Print each line below verbatim, skipping every picture.

# # # #

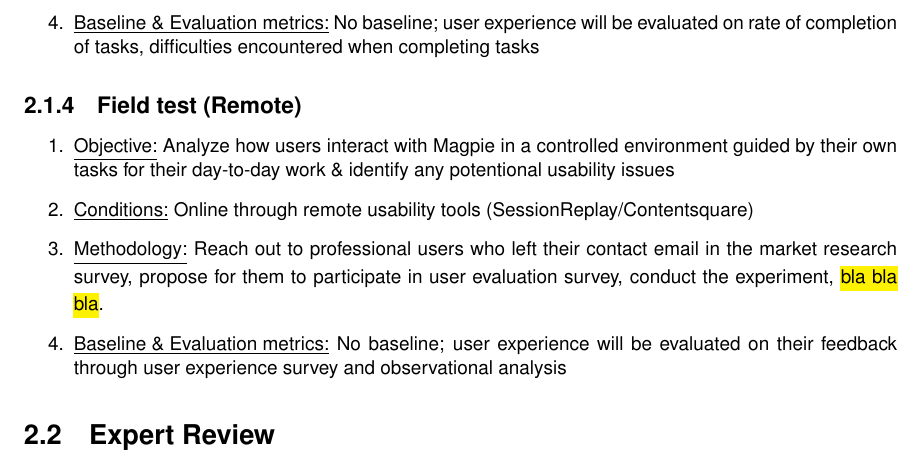
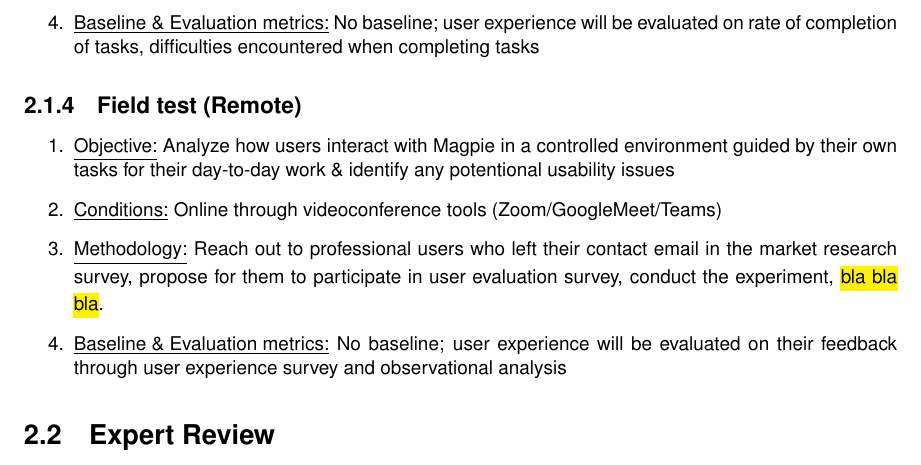
Before and after one commit to 2024-CMPU9010-GROUP-3/PROJECT, a LaTeX thesis (Documentation/user-evaluation/report.tex): part of page 8 of 11, cut so that both start at the same text. Compiled offline with pdfLaTeX.

Commit message:
Update report.tex
change remote tools to videoconference tools

```diff
--- a/Documentation/user-evaluation/report.tex
+++ b/Documentation/user-evaluation/report.tex
@@ -193,8 +193,8 @@ insights to improve the Magpie user experience.
     \item \underline{Objective:} Analyze how users interact with Magpie in a
           controlled environment guided by their own tasks for their day-to-day work
           \& identify any potentional usability issues
-    \item \underline{Conditions:} Online through remote usability tools
-          (SessionReplay/Contentsquare)
+    \item \underline{Conditions:} Online through videoconference tools
+          (Zoom/GoogleMeet/Teams)
     \item \underline{Methodology:} Reach out to professional users who left their contact
           email in the market research survey, propose for them to participate in user
           evaluation survey, conduct the experiment, \hl{bla bla bla}.
```
Also changed, not shown: Documentation/user-evaluation/report.tex (4 more changed lines).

# # # #

#### [Result]
Before and after one commit to 2024-CMPU9010-GROUP-3/PROJECT, a LaTeX thesis (Documentation/user-evaluation/report.tex): part of page 8 of 11, cut so that both start at the same text. Compiled offline with pdfLaTeX.

Commit message:
Update report.tex
change remote tools to videoconference tools

```diff
--- a/Documentation/user-evaluation/report.tex
+++ b/Documentation/user-evaluation/report.tex
@@ -193,8 +193,8 @@ insights to improve the Magpie user experience.
     \item \underline{Objective:} Analyze how users interact with Magpie in a
           controlled environment guided by their own tasks for their day-to-day work
           \& identify any potentional usability issues
-    \item \underline{Conditions:} Online through remote usability tools
-          (SessionReplay/Contentsquare)
+    \item \underline{Conditions:} Online through videoconference tools
+          (Zoom/GoogleMeet/Teams)
     \item \underline{Methodology:} Reach out to professional users who left their contact
           email in the market research survey, propose for them to participate in user
           evaluation survey, conduct the experiment, \hl{bla bla bla}.
```
Also changed, not shown: Documentation/user-evaluation/report.tex (4 more changed lines).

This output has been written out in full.